Who has won more races than any other rider so far in 2018, yet has never won Amstel Gold Race in 11 tries? Alejandro Valverde.
The ageless Spanish star, who turns 38 next week, returns to the race that’s proven most elusive for the Movistar captain who already counts nine wins on his palmares this season.
Despite dominating the Ardennes for much of his career, the stubby climbs and narrow roads of the nearby Limburg region in southern Holland have proven too complicated for Valverde.
“I’ve been close before,” Valverde said in an earlier interview. “Sometimes it’s a question of luck. Of course, I would like to win it. It’s one that’s missing.”
Of the major one-day races he’s started in his career, Amstel Gold Race — along with the world championships — is the one that’s proven most elusive. In 11 career starts, he’s been twice second (in 2013 and 2015) and once third in 2008.
Amstel Gold Race is renowned for its narrow roads and explosive climbs. Positioning is key as crashes invariably break up the peloton. The route has changed over the arc of Valverde’s career, and there are more changes in store for this year’s 53rd edition of the Dutch classic.
“The final has changed again, so we will have narrower roads in the last kilometers, which can play in favor of the breakaway,” said sport director Wilfried Peeters of rival team Quick-Step. “Staying at the front will be important as the roads make it hard to organize a chase. Amstel is one of those races where you have to be ‘awake’ at all the right times and there will be a lot of fighting for position.”

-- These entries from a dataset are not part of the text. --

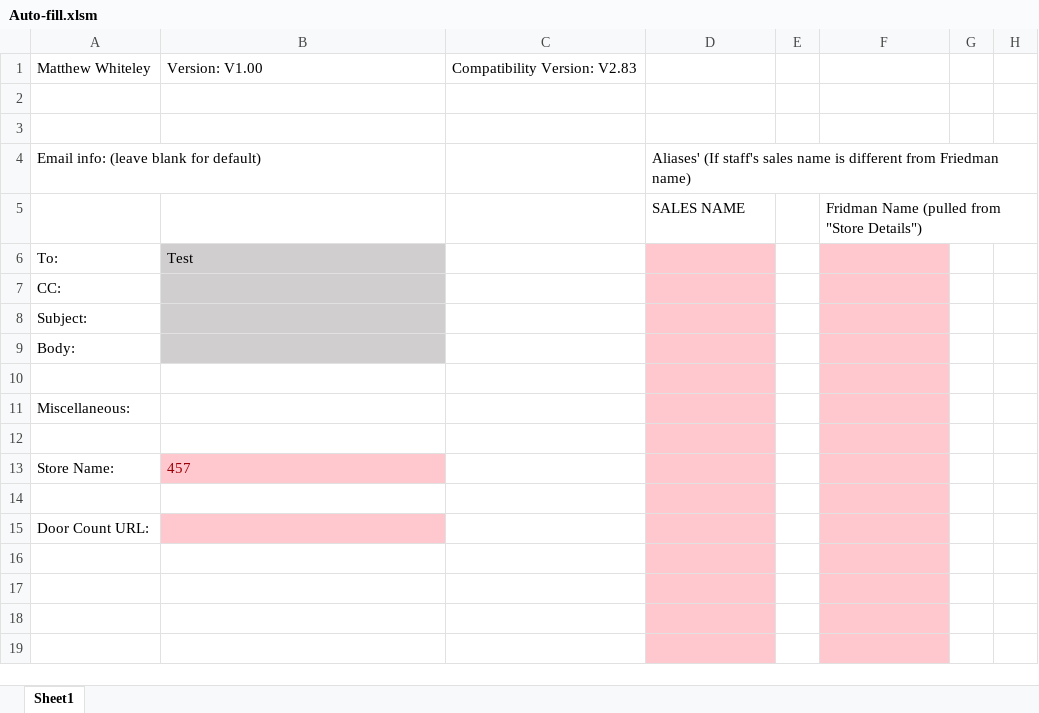
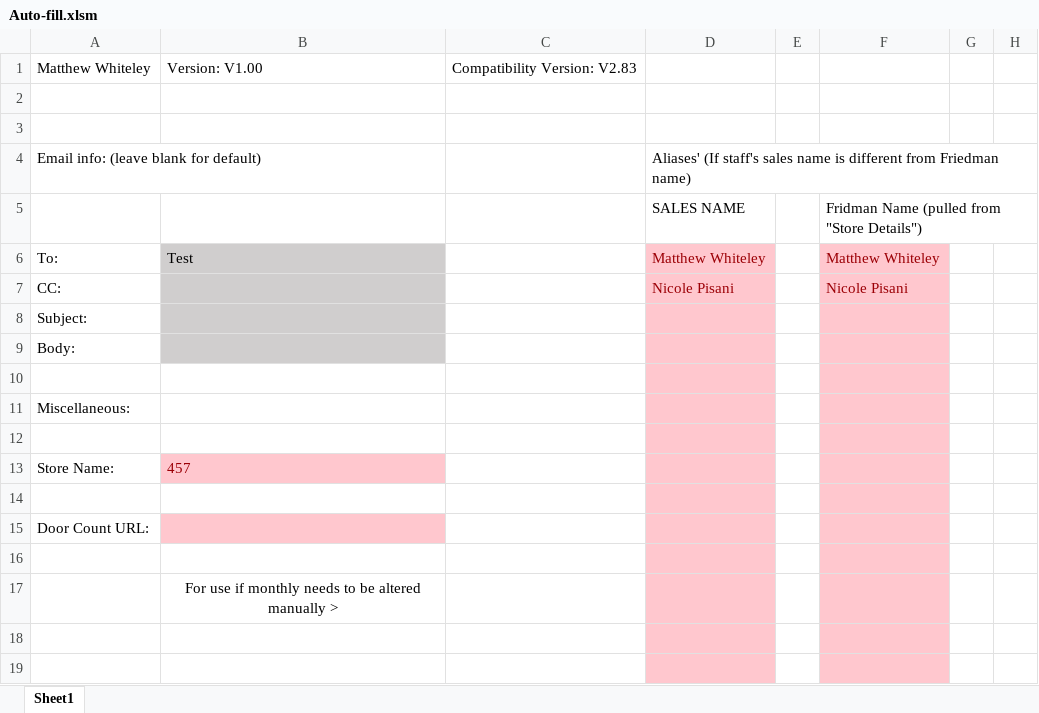
Before and after one commit to Noixo/Excel-automation, an Excel workbook: Auto-fill.xlsm, sheet Sheet1, drawn as a sheet; only a part is shown; values as stored, in another font and other column widths than the file's, no borders; charts and pictures not drawn; the diff names each change by its address in the sheet, - before the commit and + after, or states it on an @@ line.

```diff
--- a/Auto-fill.xlsm (sheet Sheet1)
+++ b/Auto-fill.xlsm (sheet Sheet1)
-D6: (empty)
+D6: Matthew Whiteley
-F6: (empty)
+F6: Matthew Whiteley
-D7: (empty)
+D7: Nicole Pisani
-F7: (empty)
+F7: Nicole Pisani
-B17: (empty)
+B17: For use if monthly needs to be altered manually >
```
Also changed, not shown: charts or pictures, 4 other files.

While Quick-Step returns with a deep classics team led by defending champion Philippe Gilbert and Tour of Flanders winner Niki Terpstra, Valverde will see solid support. Mikel Landa, Carlos Betancur, Winner Anacona, Andrey Amador, Imanol Erviti, and JJ Rojas will back Valverde on Sunday.
With many top names coming out of the cobblestone classics, including Peter Sagan (Bora-Hansgrohe), Greg Van Avermaet (BMC Racing), and Terpstra, it will be the only major clash between the cobblestone riders and the Ardennes specialists. Many of the top Flemish classics riders are ending their spring campaign Sunday.
While he might not be the five-star favorite at Amstel, Valverde certainly will be in the Ardennes. He’s won Flèche Wallonne five times, including the past four in a row. And he’s won Liège-Bastogne-Liège four times, just one short of Eddy Merckx’s record.
“I have to adapt every year,” Valverde said, “depending on the race conditions and on what my rivals have been doing. If I am at the front with 200m to 250m to go, I am very hard to beat.”
Valverde clearly loves racing in the Ardennes. He’s started Liège and Flèche some 12 times respectively during his career. He’s only raced the GP Miguel Indurain more with 13 starts there. He won that Spanish race for his second time at the end of March.
The other monument ideally suited for the Valverde — the Giro di Lombardia held in Italy each fall — has also proven hard to knock off. In seven starts, he’s twice been runner-up, in 2013 and 2014.
Valverde is enjoying the best spring of his career despite nearly seeing his career end with a devastating crash in the first day of last year’s Tour de France. With nine wins across 25 days of racing, he’s won stages and the overall in all three stage races he’s started — Valenciana, Abu Dhabi, and Catalunya — and won one of the eight one-day races he’s started.
After racing Dwars door Vlaanderen (11th) and previewing this week the decisive cobblestone sectors that will be featured in stage nine of this year’s Tour de France, Valverde looks primed for the most important week of his spring calendar.
Sunday’s Amstel Gold Race will be Valverde’s biggest challenge as he already knows the winning recipe at Flèche and Liège.